--- START ---

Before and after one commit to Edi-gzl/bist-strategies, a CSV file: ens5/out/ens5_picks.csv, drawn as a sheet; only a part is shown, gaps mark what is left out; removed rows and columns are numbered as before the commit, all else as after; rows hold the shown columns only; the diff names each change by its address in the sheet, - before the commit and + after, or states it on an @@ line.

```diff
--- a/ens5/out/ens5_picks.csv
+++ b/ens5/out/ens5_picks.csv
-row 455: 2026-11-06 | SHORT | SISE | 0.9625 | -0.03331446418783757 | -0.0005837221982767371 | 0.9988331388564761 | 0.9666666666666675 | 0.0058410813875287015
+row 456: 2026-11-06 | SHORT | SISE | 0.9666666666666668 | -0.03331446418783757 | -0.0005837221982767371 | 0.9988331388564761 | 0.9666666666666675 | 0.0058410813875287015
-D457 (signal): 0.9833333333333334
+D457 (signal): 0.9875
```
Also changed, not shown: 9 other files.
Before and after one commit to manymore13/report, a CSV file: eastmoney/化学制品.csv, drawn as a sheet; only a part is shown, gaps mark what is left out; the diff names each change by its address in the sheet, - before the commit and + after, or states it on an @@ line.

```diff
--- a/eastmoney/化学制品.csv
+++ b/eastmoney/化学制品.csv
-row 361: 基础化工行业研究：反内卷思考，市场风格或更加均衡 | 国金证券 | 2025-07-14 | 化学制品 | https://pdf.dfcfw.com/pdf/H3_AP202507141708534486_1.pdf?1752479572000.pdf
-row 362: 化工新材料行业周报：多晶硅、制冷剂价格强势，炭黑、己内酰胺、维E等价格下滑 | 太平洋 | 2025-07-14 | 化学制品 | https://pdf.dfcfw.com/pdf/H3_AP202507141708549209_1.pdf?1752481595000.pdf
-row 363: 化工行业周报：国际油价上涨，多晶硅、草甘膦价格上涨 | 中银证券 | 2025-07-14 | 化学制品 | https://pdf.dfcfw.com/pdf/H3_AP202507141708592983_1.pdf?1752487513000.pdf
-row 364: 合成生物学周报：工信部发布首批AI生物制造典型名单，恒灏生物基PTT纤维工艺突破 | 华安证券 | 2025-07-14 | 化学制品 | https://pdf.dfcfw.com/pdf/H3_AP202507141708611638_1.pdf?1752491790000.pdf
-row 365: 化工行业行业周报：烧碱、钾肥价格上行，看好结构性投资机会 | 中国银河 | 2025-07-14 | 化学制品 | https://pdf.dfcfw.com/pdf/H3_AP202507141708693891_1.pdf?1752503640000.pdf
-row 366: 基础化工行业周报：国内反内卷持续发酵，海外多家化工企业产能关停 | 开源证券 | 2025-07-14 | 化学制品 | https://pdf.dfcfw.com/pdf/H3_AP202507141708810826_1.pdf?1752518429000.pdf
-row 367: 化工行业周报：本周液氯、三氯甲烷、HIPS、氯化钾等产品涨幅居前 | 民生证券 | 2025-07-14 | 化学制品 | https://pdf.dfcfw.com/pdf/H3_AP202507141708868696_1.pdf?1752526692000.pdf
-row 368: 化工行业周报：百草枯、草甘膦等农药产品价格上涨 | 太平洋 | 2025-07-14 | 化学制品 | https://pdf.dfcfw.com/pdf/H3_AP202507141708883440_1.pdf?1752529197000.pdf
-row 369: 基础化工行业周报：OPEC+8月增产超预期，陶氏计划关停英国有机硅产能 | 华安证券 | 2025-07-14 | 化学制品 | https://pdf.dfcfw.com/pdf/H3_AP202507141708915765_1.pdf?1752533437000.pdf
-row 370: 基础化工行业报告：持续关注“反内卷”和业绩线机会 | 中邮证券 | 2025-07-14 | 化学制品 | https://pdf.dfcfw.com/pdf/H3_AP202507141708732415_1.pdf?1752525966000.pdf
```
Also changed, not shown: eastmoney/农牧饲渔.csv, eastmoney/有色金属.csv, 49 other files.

--- END ---

What is being asked
Search the material above for the word "SISE", then copy out each line that has it.

Response
-row 455: 2026-11-06 | SHORT | SISE | 0.9625 | -0.03331446418783757 | -0.0005837221982767371 | 0.9988331388564761 | 0.9666666666666675 | 0.0058410813875287015
+row 456: 2026-11-06 | SHORT | SISE | 0.9666666666666668 | -0.03331446418783757 | -0.0005837221982767371 | 0.9988331388564761 | 0.9666666666666675 | 0.0058410813875287015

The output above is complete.